Records from a data source

↓

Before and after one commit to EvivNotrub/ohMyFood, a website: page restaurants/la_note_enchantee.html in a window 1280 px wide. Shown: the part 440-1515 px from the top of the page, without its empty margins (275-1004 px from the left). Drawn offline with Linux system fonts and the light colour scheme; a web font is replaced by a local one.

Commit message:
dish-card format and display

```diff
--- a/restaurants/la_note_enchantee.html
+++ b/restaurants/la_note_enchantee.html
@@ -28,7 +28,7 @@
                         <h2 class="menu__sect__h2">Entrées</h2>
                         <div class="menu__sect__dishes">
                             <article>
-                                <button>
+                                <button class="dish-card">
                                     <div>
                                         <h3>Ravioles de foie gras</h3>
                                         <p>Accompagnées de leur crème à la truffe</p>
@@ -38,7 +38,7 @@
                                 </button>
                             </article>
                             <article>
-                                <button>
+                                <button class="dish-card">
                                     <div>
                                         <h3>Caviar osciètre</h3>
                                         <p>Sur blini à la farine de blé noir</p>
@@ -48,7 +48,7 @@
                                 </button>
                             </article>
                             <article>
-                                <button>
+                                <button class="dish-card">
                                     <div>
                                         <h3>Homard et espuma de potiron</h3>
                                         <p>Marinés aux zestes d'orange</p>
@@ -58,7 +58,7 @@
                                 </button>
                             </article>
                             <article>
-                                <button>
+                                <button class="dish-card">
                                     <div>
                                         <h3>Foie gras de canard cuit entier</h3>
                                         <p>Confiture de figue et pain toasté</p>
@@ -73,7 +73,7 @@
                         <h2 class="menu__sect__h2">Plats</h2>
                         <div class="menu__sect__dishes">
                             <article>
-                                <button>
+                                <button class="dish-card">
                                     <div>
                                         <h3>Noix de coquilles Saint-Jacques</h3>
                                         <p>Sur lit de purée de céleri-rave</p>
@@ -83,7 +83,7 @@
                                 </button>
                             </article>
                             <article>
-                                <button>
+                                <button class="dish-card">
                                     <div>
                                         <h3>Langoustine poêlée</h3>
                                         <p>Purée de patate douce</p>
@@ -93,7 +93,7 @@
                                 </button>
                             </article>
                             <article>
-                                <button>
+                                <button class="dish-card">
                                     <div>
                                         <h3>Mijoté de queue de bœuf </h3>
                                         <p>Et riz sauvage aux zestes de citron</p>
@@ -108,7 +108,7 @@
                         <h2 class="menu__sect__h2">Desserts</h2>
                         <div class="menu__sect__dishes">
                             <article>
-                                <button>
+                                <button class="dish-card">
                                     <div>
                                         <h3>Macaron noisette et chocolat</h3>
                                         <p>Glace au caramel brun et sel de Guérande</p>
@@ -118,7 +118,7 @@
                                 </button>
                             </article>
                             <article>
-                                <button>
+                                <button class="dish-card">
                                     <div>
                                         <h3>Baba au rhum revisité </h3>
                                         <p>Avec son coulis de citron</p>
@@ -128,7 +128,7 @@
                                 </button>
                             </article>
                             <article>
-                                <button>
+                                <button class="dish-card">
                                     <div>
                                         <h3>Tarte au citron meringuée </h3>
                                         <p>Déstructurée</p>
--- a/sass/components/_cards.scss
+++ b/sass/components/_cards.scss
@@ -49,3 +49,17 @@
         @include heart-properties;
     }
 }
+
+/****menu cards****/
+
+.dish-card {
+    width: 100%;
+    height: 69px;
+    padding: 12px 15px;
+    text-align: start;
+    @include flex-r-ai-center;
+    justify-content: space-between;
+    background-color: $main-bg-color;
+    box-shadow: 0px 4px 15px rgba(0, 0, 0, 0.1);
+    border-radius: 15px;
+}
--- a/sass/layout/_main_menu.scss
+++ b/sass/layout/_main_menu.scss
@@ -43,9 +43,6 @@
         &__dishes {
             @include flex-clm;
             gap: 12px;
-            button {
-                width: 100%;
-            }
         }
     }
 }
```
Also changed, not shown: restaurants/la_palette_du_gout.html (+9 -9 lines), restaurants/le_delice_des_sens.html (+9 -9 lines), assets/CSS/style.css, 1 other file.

↑

TASK ITEM ->
All of the entries above should be written out again exactly.

FINISHED EXERCISE ->
Before and after one commit to EvivNotrub/ohMyFood, a website: page restaurants/la_note_enchantee.html in a window 1280 px wide. Shown: the part 440-1515 px from the top of the page, without its empty margins (275-1004 px from the left). Drawn offline with Linux system fonts and the light colour scheme; a web font is replaced by a local one.

Commit message:
dish-card format and display

```diff
--- a/restaurants/la_note_enchantee.html
+++ b/restaurants/la_note_enchantee.html
@@ -28,7 +28,7 @@
                         <h2 class="menu__sect__h2">Entrées</h2>
                         <div class="menu__sect__dishes">
                             <article>
-                                <button>
+                                <button class="dish-card">
                                     <div>
                                         <h3>Ravioles de foie gras</h3>
                                         <p>Accompagnées de leur crème à la truffe</p>
@@ -38,7 +38,7 @@
                                 </button>
                             </article>
                             <article>
-                                <button>
+                                <button class="dish-card">
                                     <div>
                                         <h3>Caviar osciètre</h3>
                                         <p>Sur blini à la farine de blé noir</p>
@@ -48,7 +48,7 @@
                                 </button>
                             </article>
                             <article>
-                                <button>
+                                <button class="dish-card">
                                     <div>
                                         <h3>Homard et espuma de potiron</h3>
                                         <p>Marinés aux zestes d'orange</p>
@@ -58,7 +58,7 @@
                                 </button>
                             </article>
                             <article>
-                                <button>
+                                <button class="dish-card">
                                     <div>
                                         <h3>Foie gras de canard cuit entier</h3>
                                         <p>Confiture de figue et pain toasté</p>
@@ -73,7 +73,7 @@
                         <h2 class="menu__sect__h2">Plats</h2>
                         <div class="menu__sect__dishes">
                             <article>
-                                <button>
+                                <button class="dish-card">
                                     <div>
                                         <h3>Noix de coquilles Saint-Jacques</h3>
                                         <p>Sur lit de purée de céleri-rave</p>
@@ -83,7 +83,7 @@
                                 </button>
                             </article>
                             <article>
-                                <button>
+                                <button class="dish-card">
                                     <div>
                                         <h3>Langoustine poêlée</h3>
                                         <p>Purée de patate douce</p>
@@ -93,7 +93,7 @@
                                 </button>
                             </article>
                             <article>
-                                <button>
+                                <button class="dish-card">
                                     <div>
                                         <h3>Mijoté de queue de bœuf </h3>
                                         <p>Et riz sauvage aux zestes de citron</p>
@@ -108,7 +108,7 @@
                         <h2 class="menu__sect__h2">Desserts</h2>
                         <div class="menu__sect__dishes">
                             <article>
-                                <button>
+                                <button class="dish-card">
                                     <div>
                                         <h3>Macaron noisette et chocolat</h3>
                                         <p>Glace au caramel brun et sel de Guérande</p>
@@ -118,7 +118,7 @@
                                 </button>
                             </article>
                             <article>
-                                <button>
+                                <button class="dish-card">
                                     <div>
                                         <h3>Baba au rhum revisité </h3>
                                         <p>Avec son coulis de citron</p>
@@ -128,7 +128,7 @@
                                 </button>
                             </article>
                             <article>
-                                <button>
+                                <button class="dish-card">
                                     <div>
                                         <h3>Tarte au citron meringuée </h3>
                                         <p>Déstructurée</p>
--- a/sass/components/_cards.scss
+++ b/sass/components/_cards.scss
@@ -49,3 +49,17 @@
         @include heart-properties;
     }
 }
+
+/****menu cards****/
+
+.dish-card {
+    width: 100%;
+    height: 69px;
+    padding: 12px 15px;
+    text-align: start;
+    @include flex-r-ai-center;
+    justify-content: space-between;
+    background-color: $main-bg-color;
+    box-shadow: 0px 4px 15px rgba(0, 0, 0, 0.1);
+    border-radius: 15px;
+}
--- a/sass/layout/_main_menu.scss
+++ b/sass/layout/_main_menu.scss
@@ -43,9 +43,6 @@
         &__dishes {
             @include flex-clm;
             gap: 12px;
-            button {
-                width: 100%;
-            }
         }
     }
 }
```
Also changed, not shown: restaurants/la_palette_du_gout.html (+9 -9 lines), restaurants/le_delice_des_sens.html (+9 -9 lines), assets/CSS/style.css, 1 other file.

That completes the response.